View the Focus Area Presentation at the RENEW Roll-Out Meeting on May 25th, 2016

Related Centers and Projects

UB Regional Institute (UBRI)

A major research and public policy division of the University at Buffalo, the UB Regional Institute (UBRI) provides objective analysis to drive crucial decisions for its public, private and nonprofit partners across all scales from neighborhoods to municipalities, from regions to states to federal levels and beyond the nation’s borders to the global community. Drawing on diverse experience and a deeply rooted passion for independent research and public engagement, the institute generates clear, actionable insights that advance communities with our partners. In addition to university faculty and academic researchers, the institute’s partners include governments, foundations, businesses, civic groups and nonprofits.

Inclusive Design and Environmental Access (IDeA)

The IDeA Center is dedicated to making environments and products more usable, safer and healthier in response to the needs of an increasingly diverse population. The IDeA Center’s activities are based on the philosophy of Inclusive Design, often called “Universal Design” or “Design for All.” It is a way of thinking that can be applied in any design activity, business practice, program or service involving interaction of people with the physical, social or virtual worlds. The IDeA Center practices human centered design through research, development, service, dissemination and educational activities. 

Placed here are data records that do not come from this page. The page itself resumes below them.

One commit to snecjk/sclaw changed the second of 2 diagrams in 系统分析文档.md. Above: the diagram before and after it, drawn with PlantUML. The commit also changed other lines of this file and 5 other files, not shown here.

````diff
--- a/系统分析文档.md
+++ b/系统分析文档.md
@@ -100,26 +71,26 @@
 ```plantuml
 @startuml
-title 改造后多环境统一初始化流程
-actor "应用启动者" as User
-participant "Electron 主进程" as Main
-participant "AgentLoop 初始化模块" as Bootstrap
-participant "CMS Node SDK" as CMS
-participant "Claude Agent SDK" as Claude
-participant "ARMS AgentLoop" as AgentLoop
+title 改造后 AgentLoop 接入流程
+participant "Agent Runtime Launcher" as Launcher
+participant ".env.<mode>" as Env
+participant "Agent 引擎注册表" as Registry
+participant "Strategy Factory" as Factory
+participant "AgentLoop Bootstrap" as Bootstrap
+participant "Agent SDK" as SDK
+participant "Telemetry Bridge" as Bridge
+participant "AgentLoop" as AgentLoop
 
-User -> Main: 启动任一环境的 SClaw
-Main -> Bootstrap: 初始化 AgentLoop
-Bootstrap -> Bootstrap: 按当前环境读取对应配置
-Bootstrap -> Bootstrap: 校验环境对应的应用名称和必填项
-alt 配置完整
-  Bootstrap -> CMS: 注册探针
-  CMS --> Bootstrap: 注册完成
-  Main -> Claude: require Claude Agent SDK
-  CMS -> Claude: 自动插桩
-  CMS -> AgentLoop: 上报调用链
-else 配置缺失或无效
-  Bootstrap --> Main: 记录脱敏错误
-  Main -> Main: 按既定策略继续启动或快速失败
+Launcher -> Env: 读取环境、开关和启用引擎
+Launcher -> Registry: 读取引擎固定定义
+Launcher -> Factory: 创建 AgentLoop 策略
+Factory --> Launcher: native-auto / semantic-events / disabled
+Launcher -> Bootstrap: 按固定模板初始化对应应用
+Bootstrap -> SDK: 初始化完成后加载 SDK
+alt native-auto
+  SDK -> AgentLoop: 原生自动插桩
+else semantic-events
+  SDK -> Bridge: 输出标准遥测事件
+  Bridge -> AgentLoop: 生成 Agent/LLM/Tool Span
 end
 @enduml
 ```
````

The Food Lab

The Food Systems Planning and Healthy Communities Lab (‘the Food Lab’) is dedicated to research that critically examines the role of planning and local government policy in facilitating sustainable food systems and healthy communities. The Food Lab’s research unfolds in collaboration with other research groups within and outside UB, as well as in partnership with community and planning organizations and local governments.

Ecological Practices Group

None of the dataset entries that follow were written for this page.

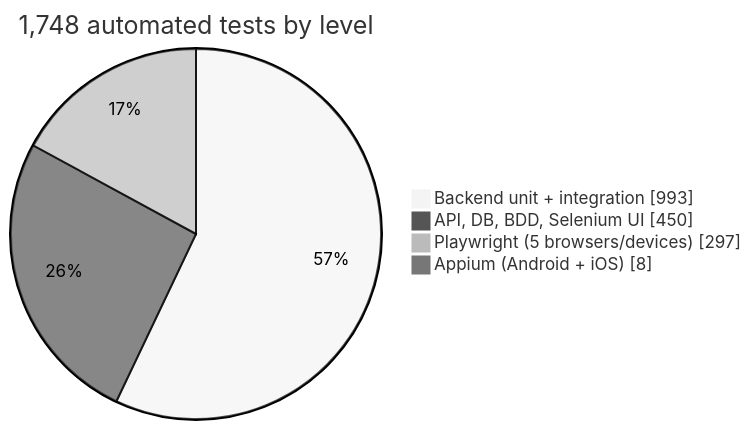
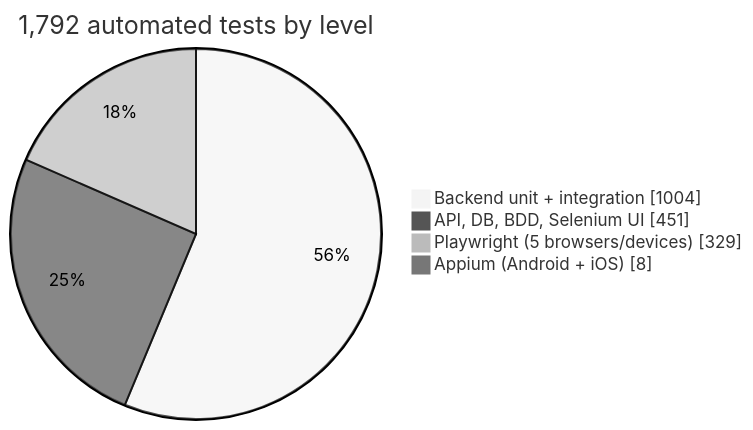
Before and after one commit to rbchy/RbcTcsWorld: the first of 2 diagrams in README.md, drawn with Mermaid (neutral theme). The commit also changed other lines of this file and 3 other files, not shown here.

````diff
--- a/README.md
+++ b/README.md
@@ -44,8 +44,8 @@
 ```mermaid
 pie showData
-    title 1,748 automated tests by level
-    "Backend unit + integration" : 993
-    "API, DB, BDD, Selenium UI" : 450
-    "Playwright (5 browsers/devices)" : 297
+    title 1,792 automated tests by level
+    "Backend unit + integration" : 1004
+    "API, DB, BDD, Selenium UI" : 451
+    "Playwright (5 browsers/devices)" : 329
     "Appium (Android + iOS)" : 8
 ```
````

The Ecological Practices Graduate Research Group critically engages environmental systems from the perspective of architecture and urbanism. Using seminars, studios, research, design/build and study abroad, faculty and students endeavor to understand the opportunities and responsibilities of creating a more sustainable, healthy, vibrant and resilient world.

2015 Solar Decathlon

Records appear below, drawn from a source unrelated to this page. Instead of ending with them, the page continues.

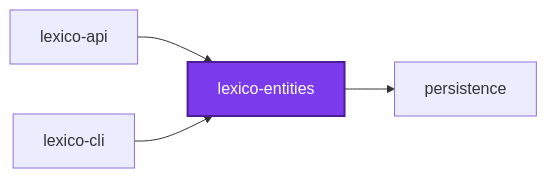
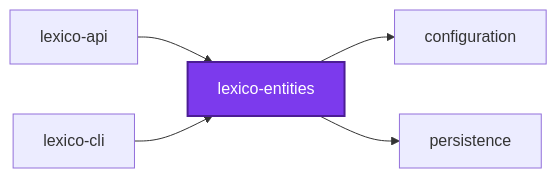
The first of 3 diagrams in projects/lexico/lexico-entities/README.md (organizzolini/codebase), drawn with Mermaid before and after one commit. The commit also changed other lines of this file and 2324 other files, not shown here.

````diff
--- a/projects/lexico/lexico-entities/README.md
+++ b/projects/lexico/lexico-entities/README.md
@@ -269,12 +269,14 @@
 ```mermaid
 graph LR
+  configuration["configuration"]
   lexico_api["lexico-api"]
   lexico_cli["lexico-cli"]
   lexico_entities["lexico-entities"]
   persistence["persistence"]
   lexico_api --> lexico_entities
   lexico_cli --> lexico_entities
+  lexico_entities --> configuration
   lexico_entities --> persistence
   classDef subject fill:#7c3aed,color:#fff,stroke:#4c1d95,stroke-width:2px
   class lexico_entities subject
 ```
````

A team of UB students earned second place from among 14 intercollegiate teams competing in the 2015 Solar Decathlon, an elite competition sponsored by the U.S. Department of Energy that challenges teams to design, build and operate cost-effective solar dwellings. Led by the School of Architecture and Planning with participation from UB’s School of Engineering and Applied Sciences and School of Management, UB’s bid engaged over two hundred students and faculty from more than a dozen departments of the university. UB’s entry, the GRoW Home was designed to give the user agency in the stewardship of energy, promoting a new mode of sustainable living and a building that produces twice as much energy as it consumes. The School will expand upon these efforts and use the zero net energy house as a base of operations for ongoing research and educational efforts, tentatively titled the Multiscalar Energy Research and Education Center (MEREC). The three primary goals of MEREC are to:

  1. Conduct federal and state grant funded research that examines energy systems in the built environment at multiple scales,
  2. Create traditional, online, and continuing education courses to help develop expertise in integration of energy systems at the building, neighborhood, city, and regional level, and
  3. Provide consulting services to local professionals to support improved energy performance and climate resilience in local communities.